Extracted records.
*** Block opens ***
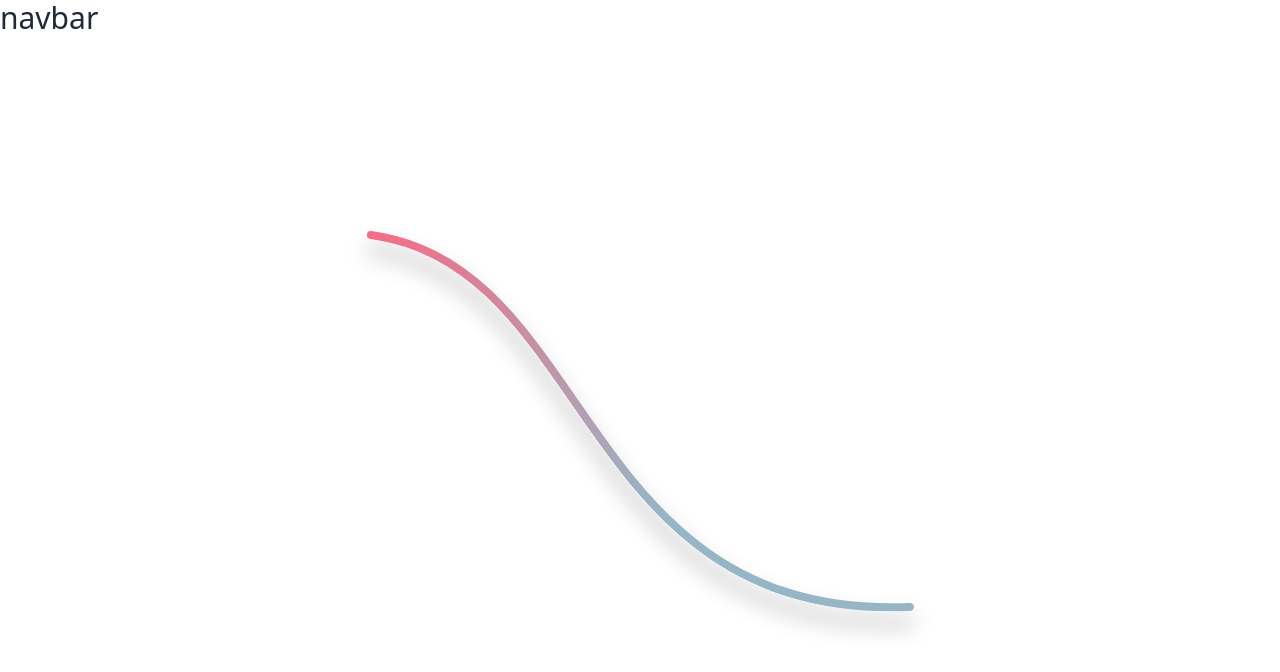
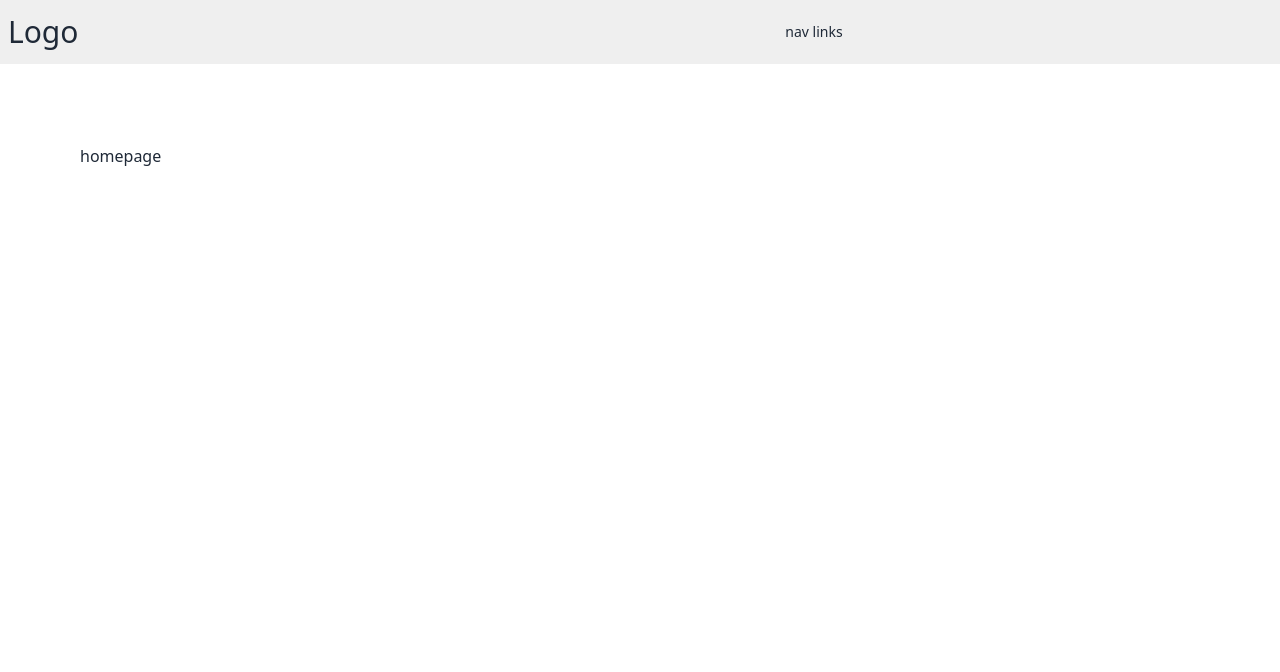
Before and after one commit to nikhilmahato21/study-abroad, a React (Vite) app: page / in a window 1280 px wide. Shown: the top 672 px of the page. Built offline with nearby package versions, Linux system fonts and the light colour scheme.

Commit message:
navbar structure

```diff
--- /dev/null
+++ b/src/components/Navbar.jsx
@@ -0,0 +1,36 @@
+import React from "react";
+import { FaBarsStaggered } from "react-icons/fa6";
+import { NavLink } from "react-router-dom";
+
+const Navbar = () => {
+  return (
+    <nav className="bg-baseGrey">
+      <div className="navbar align-elememt">
+        <div className="navbar-start">
+          <NavLink to="/" className="hidden lg:flex  text-3xl items-center ">
+            Logo
+          </NavLink>
+          {/* DROPDOWN */}
+          <div className="dropdown">
+            <label tabIndex={0} className="btn btn-ghost  lg:hidden">
+              <FaBarsStaggered className="h-6 w-6" />
+            </label>
+            <ul tabIndex={0} className="menu menu-sm dropdown-content mt-3 z-[1] p-2 shadow bg-base-200">
+                nav links
+            </ul>
+          </div>
+        </div>
+        <div className="navbar-end hidden lg:flex">
+          <ul className="menu menu-horizontal"> nav links</ul>
+        </div>
+        <div className="navbar-end">
+          <NavLink to="/" className="flex lg:hidden  text-3xl items-center ">
+            Logo
+          </NavLink>
+        </div>
+      </div>
+    </nav>
+  );
+};
+
+export default Navbar;
--- a/src/index.css
+++ b/src/index.css
@@ -4,9 +4,8 @@
 @tailwind components;
 @tailwind utilities;
 
-.fly-base{
-    color: #4C4AD5;
+@layer components {
+    .align-element {
+        @apply mx-auto max-w-6xl px-3 sm:px-4
+    }
 }
-.fly-bgcolor{
-    background-color: #4C4AD5;
-}
--- a/src/pages/Error.jsx
+++ b/src/pages/Error.jsx
@@ -6,7 +6,7 @@ const Error = () => {
   return (
     <main className="grid min-h-[100vh] place-items-center px-8">
       <div className="text-center">
-        <p className="text-9xl font-semibold fly-base">404</p>
+        <p className="text-9xl font-semibold text-flyBlue">404</p>
         <h1 className="mt-4 text-3xl font-bold tracking-tight sm:text-5xl font-poppins">
           page not found!
         </h1>
@@ -14,7 +14,7 @@ const Error = () => {
           Sorry, we couldn't find the page you're looking for.
         </p>
         <div className="mt-10">
-          <Link to="/" className="btn fly-bgcolor text-white tracking-widest font-poppins">
+          <Link to="/" className="btn   bg-flyBlue text-white tracking-widest font-poppins">
             fly back home <PiFlyingSaucer className="text-2xl" />
           </Link>
         </div>
--- a/src/pages/HomeLayout.jsx
+++ b/src/pages/HomeLayout.jsx
@@ -1,12 +1,14 @@
 import { Outlet } from "react-router-dom";
+import Navbar from "../components/Navbar";
 
 const HomeLayout = () => {
   return (
     <>
-      <nav>
-        <span className="text-3xl">navbar</span>{" "}
-      </nav>
+      <Navbar/>
+      <section className="align-element py-20">
       <Outlet />
+      </section>
+
     </>
   );
 };
--- a/src/pages/Landing.jsx
+++ b/src/pages/Landing.jsx
@@ -1,11 +1,7 @@
 import Line from "../assets/Line2.svg";
 
 const Landing = () => {
-  return (
-    <div className=" h-screen flex justify-center items-center">
-      <img src={Line} alt="" />
-    </div>
-  );
+  return <div className="">homepage</div>;
 };
 
 export default Landing;
--- a/tailwind.config.js
+++ b/tailwind.config.js
@@ -6,6 +6,10 @@ export default {
       fontFamily: {
         poppins: ["Poppins", "sans-serif"],
       },
+      colors: {
+        flyBlue: "#4C4AD5",
+        baseGrey:"#EFEFEF"
+      },
     },
   },
   plugins: [require("@tailwindcss/typography"), require("daisyui")],
```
*** Block closes ***
WORK TO COMPLETE. Count every line in the data where the string "text" occurs. Give nothing except the number.

RESPONSE TO THE TASK. 10